By guest authors Irina Patterson and Candice Arnold
Irina: What are other important factors for you when you make your decision about any particular entrepreneur?
Anu: One of the biggest factors is, Is this something you’ve done before? Are you someone who’s worked at Oracle and is now doing a database company? Do you know the space very, very well?
Other factors are, When you see the team, are are they hard working? Are they taking salary cuts and taking risks? Are they putting their own money into play? What are they willing to do to make this company succeed and return you an investment on your money?
Irina: Do you invest in entrepreneurs right out of school?
Anu: I think it’s harder. We have gone pretty far in deals, but haven’t written checks for those types of deals. I have written a check for somebody who has [come right out of school], individually. But with Sand Hill, as a group, that’s one of the advantages and disadvantages, you have a group thought and the group thought will most probably take you away from the high-risk situations.
Irina: What about entrepreneurs’ character traits?
Anu: In the end, it’s do they look like they’re going to be successful and be a big business? Are they driven, are they aggressive, do they understand business sense? Can they build a team? Do they take feedback well or not? And are they willing to be flexible as things change?
Irina: What do you offer to entrepreneurs you don’t invest in?
Anu: We give them a lot of feedback. The process at Sand Hill is we’re very open in sharing a lot of our information. We get that a lot from people who’ve gone through: they’ll say they didn’t like it, but they learned a lot. We’ll ask lots of tough questions. That’s all we can do. Every entrepreneur needs to look at that process of talking to many, many people, and they’ll learn something from every presentation they make.
Irina: Do you refer entrepreneurs you don’t invest in to anybody else?
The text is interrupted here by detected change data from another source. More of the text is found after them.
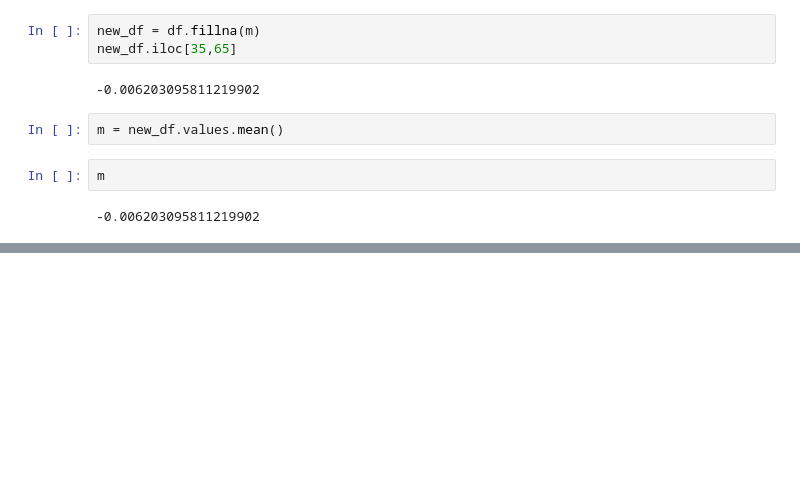
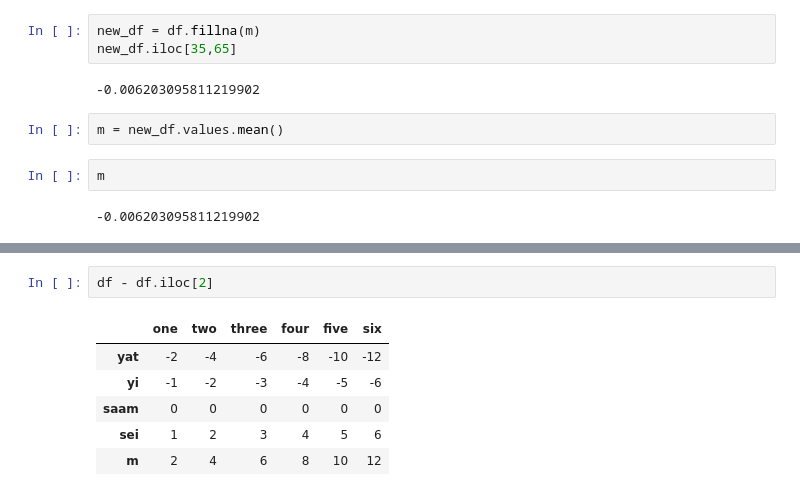
Before and after one commit to jephianlin/math599env, a Jupyter notebook: 1009.ipynb, the cells around one changed output, grey strips where cells are left out. Cells and saved outputs as stored; diff of their text form; blank space fills up the shorter version.

```diff
--- a/1009.ipynb
+++ b/1009.ipynb
@@ -528,0 +843,9 @@ m
+# %%
+df - df.iloc[2]
+# %% [output]
+|  | one | two | three | four | five | six |
+| yat | -2 | -4 | -6 | -8 | -10 | -12 |
+| yi | -1 | -2 | -3 | -4 | -5 | -6 |
+| saam | 0 | 0 | 0 | 0 | 0 | 0 |
+| sei | 1 | 2 | 3 | 4 | 5 | 6 |
+| m | 2 | 4 | 6 | 8 | 10 | 12 |
```
Also changed, not shown: parts of 82 cells of this notebook.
Anu: It’s hard to refer them to other people unless I know the specific reason [why] we said no, because the next person will ask, “Why didn’t you invest?” So, it’s an odd thing to refer them to another investor unless it’s, for example, a clean tech deal that requires $15 million; we can’t write that big of a check, but someone else might. You have to have clear knowledge that meets some criteria that we would say no to, but they would say yes to.
Irina: Do you refer them to anywhere for more education?
Anu: There’s a lot of education out there, especially in Silicon Valley. Education isn’t the point. I would say there are different ways you can get funding, not just VC or angel, and that entrepreneurs should seek them out. I will do intros, or say, “Hey, talk to this company. Talk to that person.” But there’s only so much I can do, too. I have limited time. I run my own company, I’m the president of this angel group, I’m on the board of a foundation. I’m a busy guy, that’s life.
There’s a lot of information now on the Internet. People from other countries and other places have access to all the information. They read enough blogs and get involved in conversations on Twitter or whatever else. There’s so much information; that’s not the issue.
I think the issue is for the entrepreneur to be able to digest this all and learn. That’s the goal of any entrepreneur because entrepreneurs get advice from everybody. Even from investors who will say, “Don’t do this. Do that.” The goal of the entrepreneur is to weed through all that and figure out the advice that’s good and who he or she can trust and relate to.
The other thing I always tell all entrepreneurs is first build an advisory board of people whom you trust and whom you can ask advice from. And go to them and ask them what you should be doing and working on.
If people aren’t willing to spend money, they can spend time. It’s free. Give them equity or some sense of ownership, meet them every so often, and use them as a brainstorming tool to guide you in the right direction.